Lest us know if you have trouble with the spreadsheet.

I should also note that in the last quarter, he should pay only the beginning balance and the interest.

This spreadsheet won’t work well if he skips a payment. I can email you a spreadsheet that handles that as well but I don’t want to describe it online.

For the first 2 years, the quarterly payment would be $12,500.00. At the end of two years, the principal balance outstanding would be $173,913.82, with $23,913.32 in interest collected during those 2 years, and $76,086.68 applied against the principal. Starting the 3rd year, the quarterly payment would need to be $15,820.48, for the remaining 3 years, to amortize to $0.00.

You mean that a pre-payment waits to the scheduled payment date to be calculated - they pay interest on it ?

In the financial world of today, 5% means 5% PA of compound interest , calculated daily .

So thats 5/365 % PD (per day.) .

There is the option to allow a pre-payment to reduce their interest from the day the pre-payment is made ?

I suspect all he wants to know is how this is done.

In excel, the difference between two dates is the number of days between them. That is, date1 - date2 is the number of days…

So you have each line including the following columns.

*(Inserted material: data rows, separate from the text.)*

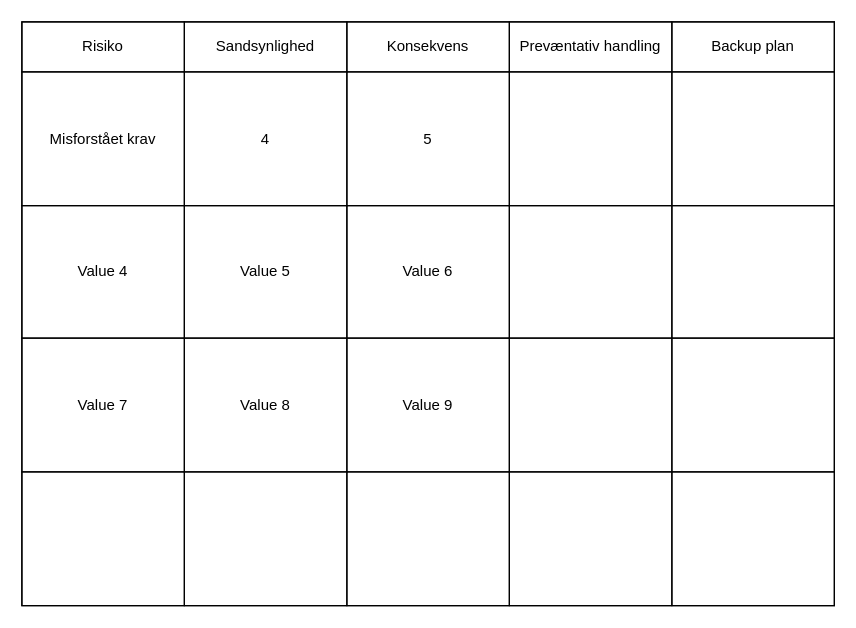
The draw.io diagram RisikoAnalyse.drawio in ExTile-crypto/Carport-Cez, before the edit. Source tidied: cells renumbered, new cells numbered last; positions are measured from the earlier drawing's top-left corner, leaving out a move shared by most shapes. Both pictures are drawn from the tidied source at 125%, with x=0, y=0 at pixel (21, 21).
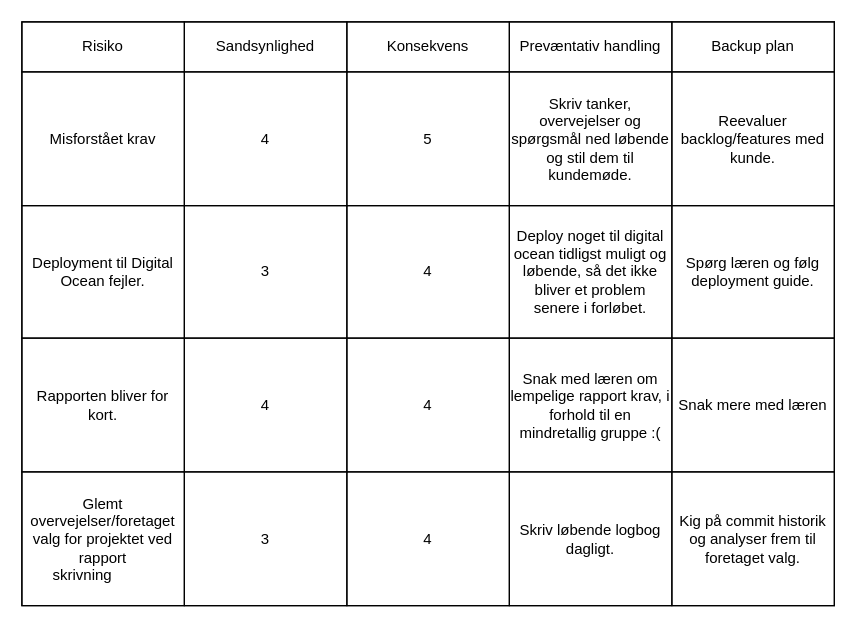
The same diagram, later.

The change refers to these unchanged cells:
```xml
<mxCell id="9" style="shape=tableRow;horizontal=0;startSize=0;swimlaneHead=0;swimlaneBody=0;top=0;left=0;bottom=0;right=0;fontStyle=0;fillColor=none;strokeColor=inherit;" parent="2" vertex="1">
  <mxGeometry y="40" width="650" height="107" as="geometry" />
</mxCell>
<mxCell id="15" style="shape=tableRow;horizontal=0;startSize=0;swimlaneHead=0;swimlaneBody=0;top=0;left=0;bottom=0;right=0;fontStyle=0;fillColor=none;strokeColor=inherit;" parent="2" vertex="1">
  <mxGeometry y="147" width="650" height="106" as="geometry" />
</mxCell>
<mxCell id="21" style="shape=tableRow;horizontal=0;startSize=0;swimlaneHead=0;swimlaneBody=0;top=0;left=0;bottom=0;right=0;fontStyle=0;fillColor=none;strokeColor=inherit;" parent="2" vertex="1">
  <mxGeometry y="253" width="650" height="107" as="geometry" />
</mxCell>
<mxCell id="27" style="shape=tableRow;horizontal=0;startSize=0;swimlaneHead=0;swimlaneBody=0;top=0;left=0;bottom=0;right=0;fontStyle=0;fillColor=none;strokeColor=inherit;" parent="2" vertex="1">
  <mxGeometry y="360" width="650" height="107" as="geometry" />
</mxCell>
```

Change to the diagram source:
```diff
@@
-    <mxCell id="13" style="strokeColor=inherit;fillColor=none;align=center;whiteSpace=wrap;html=1;" parent="9" vertex="1">
+    <mxCell id="13" value="Skriv tanker, overvejelser og spørgsmål ned løbende og stil dem til kundemøde." style="strokeColor=inherit;fillColor=none;align=center;whiteSpace=wrap;html=1;" parent="9" vertex="1">
       <mxGeometry x="390" width="130" height="107" as="geometry" />
     </mxCell>
-    <mxCell id="14" style="strokeColor=inherit;fillColor=none;align=center;whiteSpace=wrap;html=1;" parent="9" vertex="1">
+    <mxCell id="14" value="Reevaluer backlog/features med kunde." style="strokeColor=inherit;fillColor=none;align=center;whiteSpace=wrap;html=1;" parent="9" vertex="1">
       <mxGeometry x="520" width="130" height="107" as="geometry" />
     </mxCell>
@@
-    <mxCell id="16" value="Value 4" style="strokeColor=inherit;fillColor=none;align=center;whiteSpace=wrap;html=1;" parent="15" vertex="1">
+    <mxCell id="16" value="Deployment til Digital Ocean fejler." style="strokeColor=inherit;fillColor=none;align=center;whiteSpace=wrap;html=1;" parent="15" vertex="1">
       <mxGeometry width="130" height="106" as="geometry" />
     </mxCell>
-    <mxCell id="17" value="Value 5" style="strokeColor=inherit;fillColor=none;align=center;whiteSpace=wrap;html=1;" parent="15" vertex="1">
+    <mxCell id="17" value="3" style="strokeColor=inherit;fillColor=none;align=center;whiteSpace=wrap;html=1;" parent="15" vertex="1">
       <mxGeometry x="130" width="130" height="106" as="geometry" />
     </mxCell>
-    <mxCell id="18" value="Value 6" style="strokeColor=inherit;fillColor=none;align=center;whiteSpace=wrap;html=1;" parent="15" vertex="1">
+    <mxCell id="18" value="4" style="strokeColor=inherit;fillColor=none;align=center;whiteSpace=wrap;html=1;" parent="15" vertex="1">
       <mxGeometry x="260" width="130" height="106" as="geometry" />
     </mxCell>
-    <mxCell id="19" style="strokeColor=inherit;fillColor=none;align=center;whiteSpace=wrap;html=1;" parent="15" vertex="1">
+    <mxCell id="19" value="Deploy noget til digital ocean tidligst muligt og løbende, så det ikke bliver et problem senere i forløbet." style="strokeColor=inherit;fillColor=none;align=center;whiteSpace=wrap;html=1;" parent="15" vertex="1">
       <mxGeometry x="390" width="130" height="106" as="geometry" />
     </mxCell>
-    <mxCell id="20" style="strokeColor=inherit;fillColor=none;align=center;whiteSpace=wrap;html=1;" parent="15" vertex="1">
+    <mxCell id="20" value="Spørg læren og følg deployment guide." style="strokeColor=inherit;fillColor=none;align=center;whiteSpace=wrap;html=1;" parent="15" vertex="1">
       <mxGeometry x="520" width="130" height="106" as="geometry" />
     </mxCell>
@@
-    <mxCell id="22" value="Value 7" style="strokeColor=inherit;fillColor=none;align=center;whiteSpace=wrap;html=1;" parent="21" vertex="1">
+    <mxCell id="22" value="Rapporten bliver for kort." style="strokeColor=inherit;fillColor=none;align=center;whiteSpace=wrap;html=1;" parent="21" vertex="1">
       <mxGeometry width="130" height="107" as="geometry" />
     </mxCell>
-    <mxCell id="23" value="Value 8" style="strokeColor=inherit;fillColor=none;align=center;whiteSpace=wrap;html=1;" parent="21" vertex="1">
+    <mxCell id="23" value="4" style="strokeColor=inherit;fillColor=none;align=center;whiteSpace=wrap;html=1;" parent="21" vertex="1">
       <mxGeometry x="130" width="130" height="107" as="geometry" />
     </mxCell>
-    <mxCell id="24" value="Value 9" style="strokeColor=inherit;fillColor=none;align=center;whiteSpace=wrap;html=1;" parent="21" vertex="1">
+    <mxCell id="24" value="4" style="strokeColor=inherit;fillColor=none;align=center;whiteSpace=wrap;html=1;" parent="21" vertex="1">
       <mxGeometry x="260" width="130" height="107" as="geometry" />
     </mxCell>
-    <mxCell id="25" style="strokeColor=inherit;fillColor=none;align=center;whiteSpace=wrap;html=1;" parent="21" vertex="1">
+    <mxCell id="25" value="Snak med læren om lempelige rapport krav, i forhold til en mindretallig gruppe :(" style="strokeColor=inherit;fillColor=none;align=center;whiteSpace=wrap;html=1;" parent="21" vertex="1">
       <mxGeometry x="390" width="130" height="107" as="geometry" />
     </mxCell>
-    <mxCell id="26" style="strokeColor=inherit;fillColor=none;align=center;whiteSpace=wrap;html=1;" parent="21" vertex="1">
+    <mxCell id="26" value="Snak mere med læren" style="strokeColor=inherit;fillColor=none;align=center;whiteSpace=wrap;html=1;" parent="21" vertex="1">
       <mxGeometry x="520" width="130" height="107" as="geometry" />
     </mxCell>
@@
-    <mxCell id="28" style="strokeColor=inherit;fillColor=none;align=center;whiteSpace=wrap;html=1;" parent="27" vertex="1">
+    <mxCell id="28" value="Glemt overvejelser/foretaget valg for projektet ved rapport skrivning&lt;span style=&quot;white-space: pre;&quot;&gt;&#9;&lt;/span&gt;&lt;span style=&quot;white-space: pre;&quot;&gt;&#9;&lt;/span&gt;" style="strokeColor=inherit;fillColor=none;align=center;whiteSpace=wrap;html=1;" parent="27" vertex="1">
       <mxGeometry width="130" height="107" as="geometry" />
     </mxCell>
-    <mxCell id="29" style="strokeColor=inherit;fillColor=none;align=center;whiteSpace=wrap;html=1;" parent="27" vertex="1">
+    <mxCell id="29" value="3" style="strokeColor=inherit;fillColor=none;align=center;whiteSpace=wrap;html=1;" parent="27" vertex="1">
       <mxGeometry x="130" width="130" height="107" as="geometry" />
     </mxCell>
-    <mxCell id="30" style="strokeColor=inherit;fillColor=none;align=center;whiteSpace=wrap;html=1;" parent="27" vertex="1">
+    <mxCell id="30" value="4" style="strokeColor=inherit;fillColor=none;align=center;whiteSpace=wrap;html=1;" parent="27" vertex="1">
       <mxGeometry x="260" width="130" height="107" as="geometry" />
     </mxCell>
-    <mxCell id="31" style="strokeColor=inherit;fillColor=none;align=center;whiteSpace=wrap;html=1;" parent="27" vertex="1">
+    <mxCell id="31" value="Skriv løbende logbog dagligt." style="strokeColor=inherit;fillColor=none;align=center;whiteSpace=wrap;html=1;" parent="27" vertex="1">
       <mxGeometry x="390" width="130" height="107" as="geometry" />
     </mxCell>
-    <mxCell id="32" style="strokeColor=inherit;fillColor=none;align=center;whiteSpace=wrap;html=1;" parent="27" vertex="1">
+    <mxCell id="32" value="Kig på commit historik og analyser frem til foretaget valg." style="strokeColor=inherit;fillColor=none;align=center;whiteSpace=wrap;html=1;" parent="27" vertex="1">
       <mxGeometry x="520" width="130" height="107" as="geometry" />
     </mxCell>
```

DATE , BALANCE BEFORE PAYMENT , AMOUNT OF PAYMENT , BALANCE AFTER PAYMENT

Balance before Payment is the balance FOR that DATE, but before the payment…

If they owe $X at 5% P.A. for 90 days, the new amount owed , after the 90 days, is X * ( ( 1 + 5/365) ^ 90 )

So thats the formula for BALANCE BEFORE PAYMENT.

Of course, you change 90 (90 days) to a formula… such as ( $C$57 - $C$56) the difference of two dates, being the the number of days between the last update, and this payment. If there is no payment and you want an update on amounts owing, interest charged, etc set a payment of zero.

Balance after payment is clearly just subtracting the payment…

If you keep the same sheet up to date, with only actual payments for past dates, and requisite payments for future dates, you have the actual situation both in current amount owing, and projected pay off amounts, dates ,etc.

You have two spreadsheets in one - a simple interest payoff and an amortization

Row 1: Col A: Quarter; Col B: Principal; Col C: Interest; Col D: Payment

Row 2: Col A: 1; Col B: 250000; Col C: =B2*0.055/4; Col D: 12500
Row 3: Col A: =A2+1; Col B: =B2+C2-D2; Col C: =B3*0.055/4; Col D: 12500

Now copy/paste Row 3 down to Row 9. That’s your two years of $12,500 payments

Copy A9 & B9 & C9 into row 10 to get the balance for your amortization (equal payments) for 3 years

In D9 you need to type in the amortization formula. I did it as a static reference so you can copy/paste

In D9 type =$B$10*(0.055/4)

*((1+0.055/4)^(4*3))/((1+0.055/4)^(4*3)-1)

Now copy Row 9 and paste in Rows 10 through 21

Quod Erat Faciendum

Your payoff table looks like this at the end

Quarter Principal Interest Payment

1 $250,000.00 $3,437.50 $12,500.00

2 $240,937.50 $3,312.89 $12,500.00

3 $231,750.39 $3,186.57 $12,500.00

4 $222,436.96 $3,058.51 $12,500.00

5 $212,995.47 $2,928.69 $12,500.00

6 $203,424.15 $2,797.08 $12,500.00

7 $193,721.24 $2,663.67 $12,500.00

8 $183,884.90 $2,528.42 $12,500.00

9 $173,913.32 $2,391.31 $15,820.48

10 $160,484.15 $2,206.66 $15,820.48

11 $146,870.32 $2,019.47 $15,820.48

12 $133,069.30 $1,829.70 $15,820.48

13 $119,078.52 $1,637.33 $15,820.48

14 $104,895.37 $1,442.31 $15,820.48

15 $90,517.19 $1,244.61 $15,820.48

16 $75,941.32 $1,044.19 $15,820.48

17 $61,165.03 $841.02 $15,820.48

18 $46,185.57 $635.05 $15,820.48

19 $31,000.13 $426.25 $15,820.48

20 $15,605.90 $214.58 $15,820.48